What to do:
Copy each line of the material below that includes the string "True".

The records:
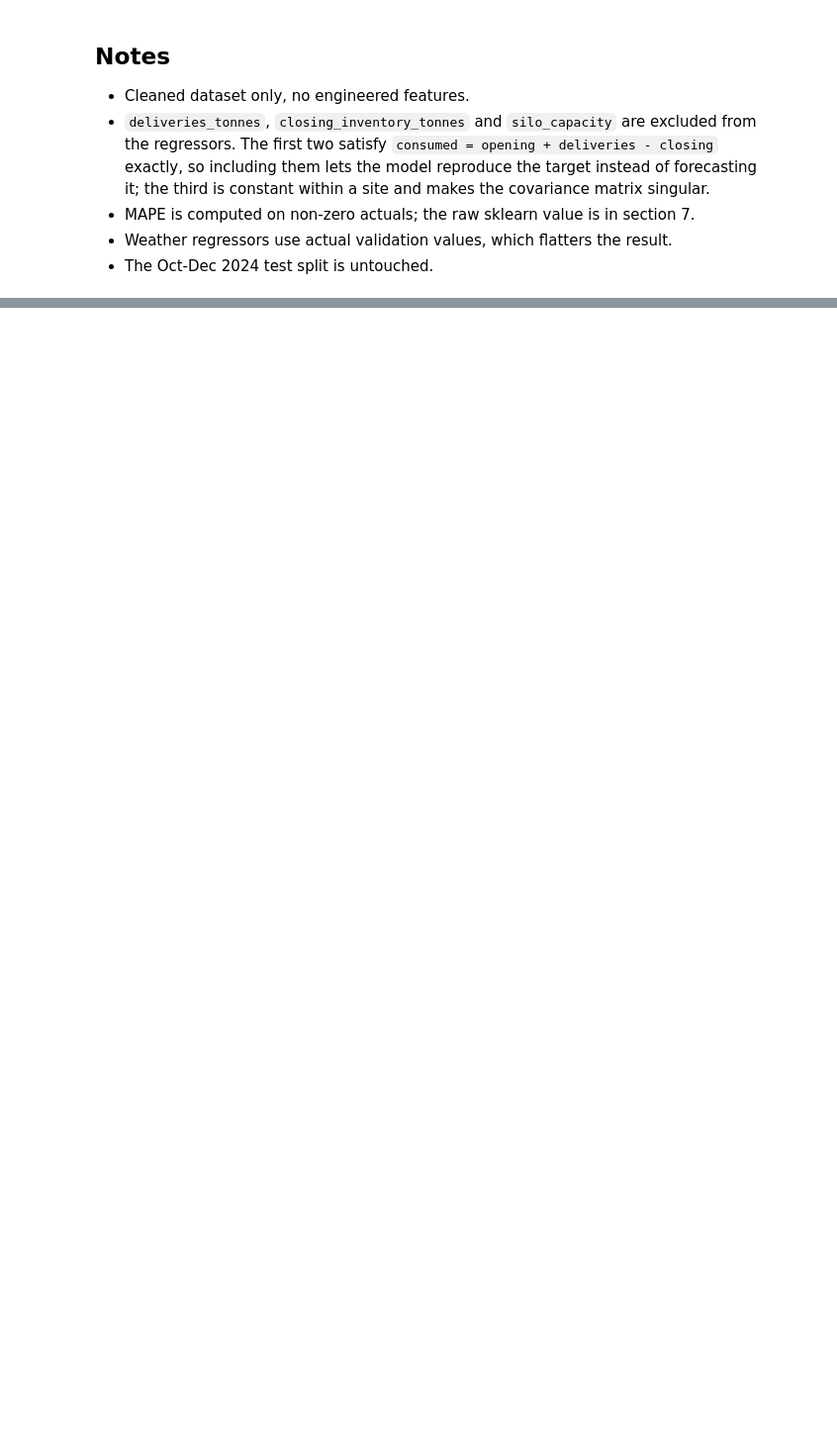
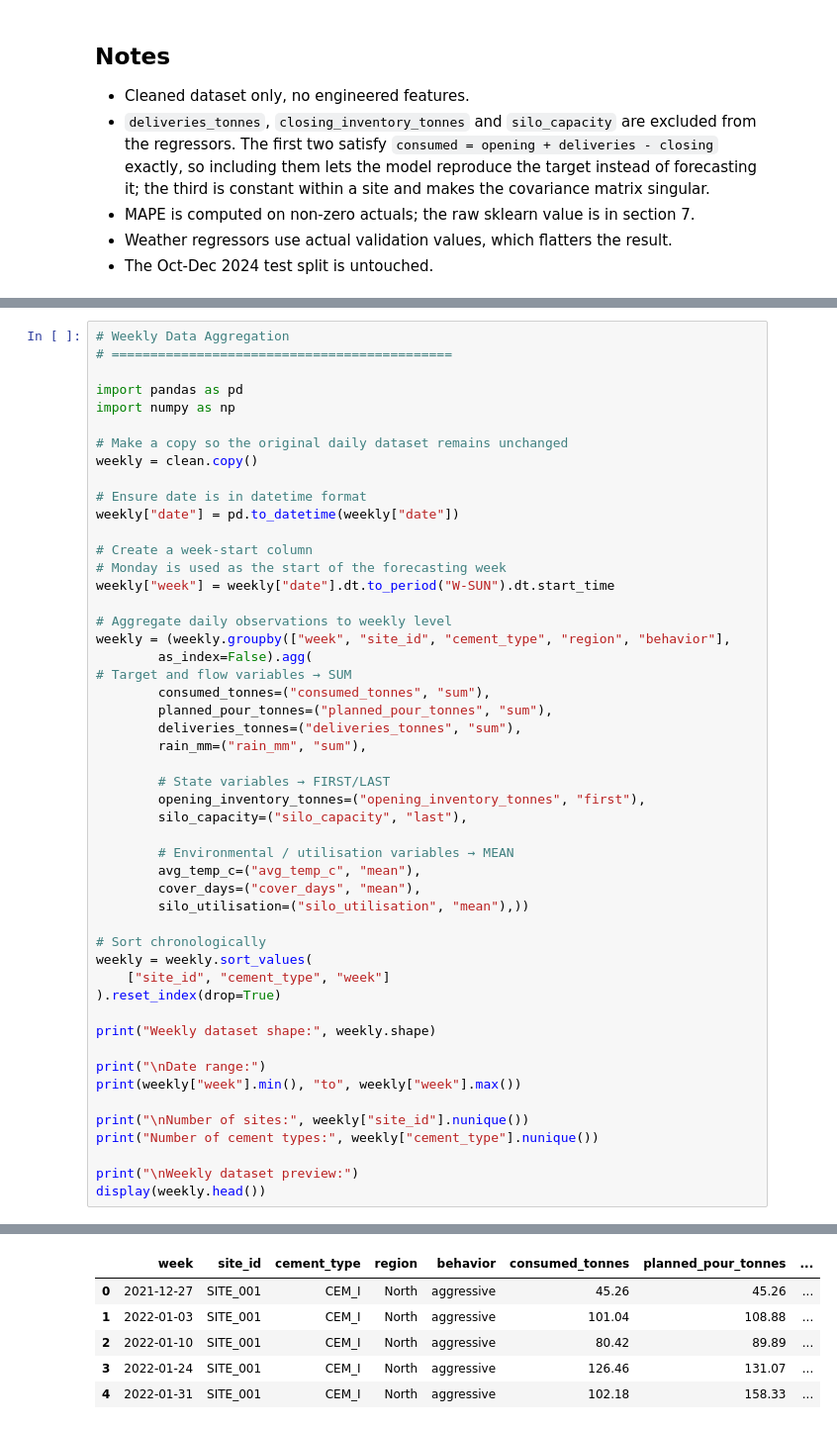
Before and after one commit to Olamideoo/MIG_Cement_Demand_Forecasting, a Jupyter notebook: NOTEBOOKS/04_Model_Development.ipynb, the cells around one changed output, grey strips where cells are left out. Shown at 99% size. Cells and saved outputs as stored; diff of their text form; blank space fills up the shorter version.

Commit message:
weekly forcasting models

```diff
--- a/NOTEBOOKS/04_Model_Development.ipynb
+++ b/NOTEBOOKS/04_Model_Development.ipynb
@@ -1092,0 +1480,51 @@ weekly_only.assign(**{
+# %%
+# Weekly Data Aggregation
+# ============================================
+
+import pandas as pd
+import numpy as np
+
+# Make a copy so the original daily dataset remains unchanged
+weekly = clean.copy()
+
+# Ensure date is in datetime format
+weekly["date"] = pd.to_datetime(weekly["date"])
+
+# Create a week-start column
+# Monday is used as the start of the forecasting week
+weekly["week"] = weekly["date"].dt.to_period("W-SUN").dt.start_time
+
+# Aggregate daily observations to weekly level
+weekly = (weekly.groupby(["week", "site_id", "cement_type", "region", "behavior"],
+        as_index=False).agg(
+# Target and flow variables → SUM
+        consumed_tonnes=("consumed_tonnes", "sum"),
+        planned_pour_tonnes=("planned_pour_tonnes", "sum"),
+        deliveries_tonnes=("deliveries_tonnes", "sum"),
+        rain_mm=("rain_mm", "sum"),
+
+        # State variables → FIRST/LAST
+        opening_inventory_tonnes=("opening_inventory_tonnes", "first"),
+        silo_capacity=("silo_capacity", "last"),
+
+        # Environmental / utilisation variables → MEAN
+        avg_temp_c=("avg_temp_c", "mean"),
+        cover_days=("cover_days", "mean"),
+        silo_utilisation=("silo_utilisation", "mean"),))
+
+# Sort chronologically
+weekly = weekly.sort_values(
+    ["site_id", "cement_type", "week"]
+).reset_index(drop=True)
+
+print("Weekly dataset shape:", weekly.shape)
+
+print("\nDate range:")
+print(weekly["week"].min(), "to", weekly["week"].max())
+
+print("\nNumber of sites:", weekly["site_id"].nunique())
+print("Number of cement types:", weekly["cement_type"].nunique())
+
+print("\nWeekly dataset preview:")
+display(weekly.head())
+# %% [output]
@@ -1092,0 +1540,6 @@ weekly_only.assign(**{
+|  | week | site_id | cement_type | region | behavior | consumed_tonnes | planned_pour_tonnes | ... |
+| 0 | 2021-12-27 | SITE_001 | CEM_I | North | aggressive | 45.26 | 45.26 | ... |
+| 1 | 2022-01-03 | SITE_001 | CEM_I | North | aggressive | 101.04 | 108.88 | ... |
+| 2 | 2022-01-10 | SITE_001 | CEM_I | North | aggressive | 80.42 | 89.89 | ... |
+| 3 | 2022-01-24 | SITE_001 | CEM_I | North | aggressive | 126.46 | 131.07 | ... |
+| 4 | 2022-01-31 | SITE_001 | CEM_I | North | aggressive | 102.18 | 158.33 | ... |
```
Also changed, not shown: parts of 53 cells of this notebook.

--

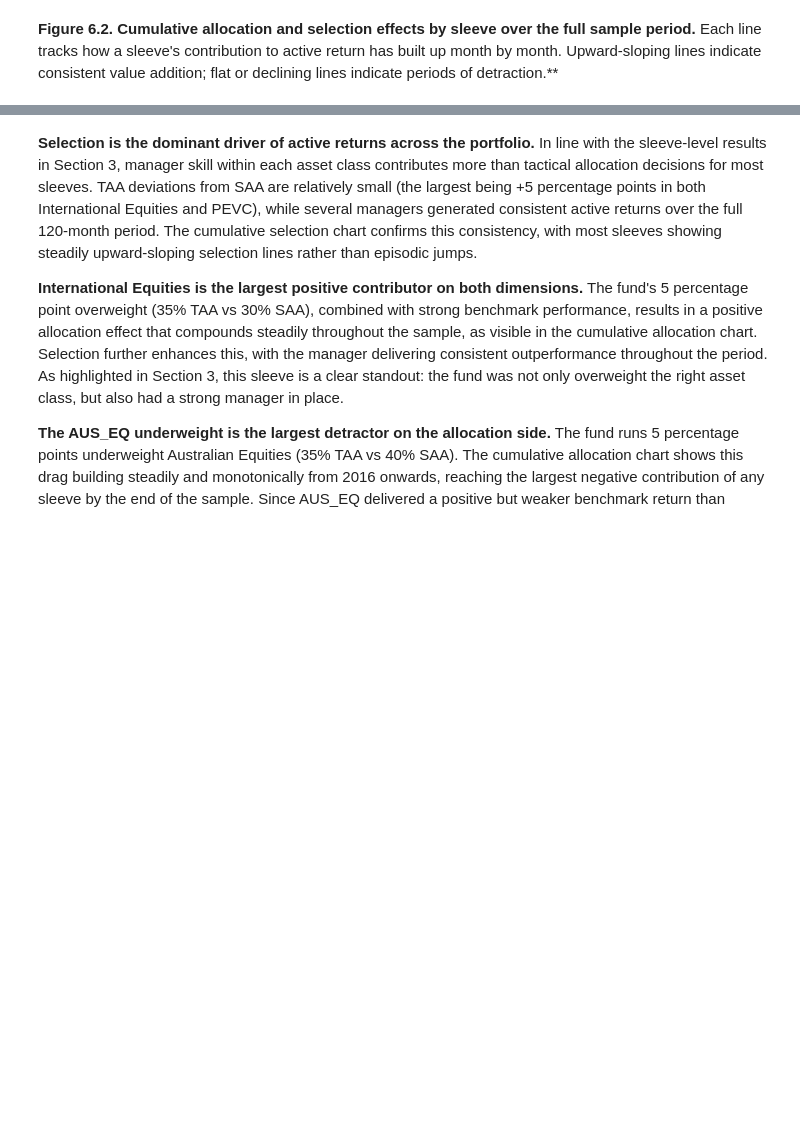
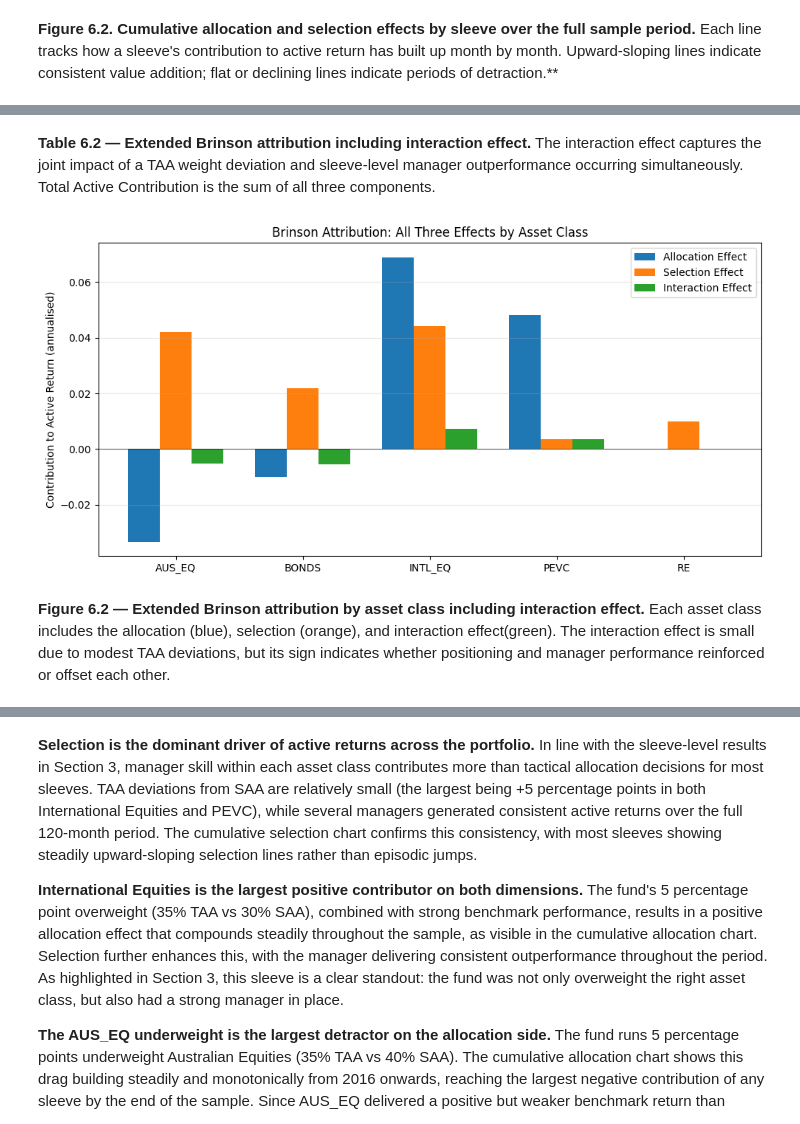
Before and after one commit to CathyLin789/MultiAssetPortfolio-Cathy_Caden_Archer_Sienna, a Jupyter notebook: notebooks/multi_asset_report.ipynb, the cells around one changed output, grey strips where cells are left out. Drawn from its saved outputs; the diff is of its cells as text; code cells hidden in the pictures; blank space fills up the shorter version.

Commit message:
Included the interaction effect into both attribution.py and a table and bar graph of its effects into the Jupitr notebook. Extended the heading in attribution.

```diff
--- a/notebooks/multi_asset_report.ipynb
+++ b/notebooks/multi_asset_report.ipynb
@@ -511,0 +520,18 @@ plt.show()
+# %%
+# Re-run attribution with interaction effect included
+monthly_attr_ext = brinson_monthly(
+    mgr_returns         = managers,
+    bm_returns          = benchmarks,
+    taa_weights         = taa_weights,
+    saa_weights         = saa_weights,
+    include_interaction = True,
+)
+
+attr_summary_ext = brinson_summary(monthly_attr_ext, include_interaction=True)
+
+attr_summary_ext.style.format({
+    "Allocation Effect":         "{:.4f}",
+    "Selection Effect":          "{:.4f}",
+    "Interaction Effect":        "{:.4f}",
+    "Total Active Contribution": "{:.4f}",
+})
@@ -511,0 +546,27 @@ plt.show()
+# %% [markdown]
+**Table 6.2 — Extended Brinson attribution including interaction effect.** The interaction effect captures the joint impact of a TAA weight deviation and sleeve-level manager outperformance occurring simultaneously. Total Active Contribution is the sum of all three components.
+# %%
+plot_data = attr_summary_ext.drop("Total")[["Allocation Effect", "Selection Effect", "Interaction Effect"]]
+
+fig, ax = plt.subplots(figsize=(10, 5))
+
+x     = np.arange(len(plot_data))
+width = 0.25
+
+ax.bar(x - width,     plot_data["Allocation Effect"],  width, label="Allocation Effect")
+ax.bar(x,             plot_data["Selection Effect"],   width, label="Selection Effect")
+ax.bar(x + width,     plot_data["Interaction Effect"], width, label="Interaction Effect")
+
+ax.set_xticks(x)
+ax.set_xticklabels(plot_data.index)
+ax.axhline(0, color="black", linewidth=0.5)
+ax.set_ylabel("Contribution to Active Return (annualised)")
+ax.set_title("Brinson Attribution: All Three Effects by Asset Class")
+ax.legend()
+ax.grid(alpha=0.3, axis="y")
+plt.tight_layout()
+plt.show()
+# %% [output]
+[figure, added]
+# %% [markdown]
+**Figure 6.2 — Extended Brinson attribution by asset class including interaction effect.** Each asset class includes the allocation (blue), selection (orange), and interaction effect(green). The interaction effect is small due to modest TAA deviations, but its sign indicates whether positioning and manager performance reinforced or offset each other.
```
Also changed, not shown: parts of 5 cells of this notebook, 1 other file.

Result of this exercise:
+).reset_index(drop=True)
+    include_interaction = True,
+attr_summary_ext = brinson_summary(monthly_attr_ext, include_interaction=True)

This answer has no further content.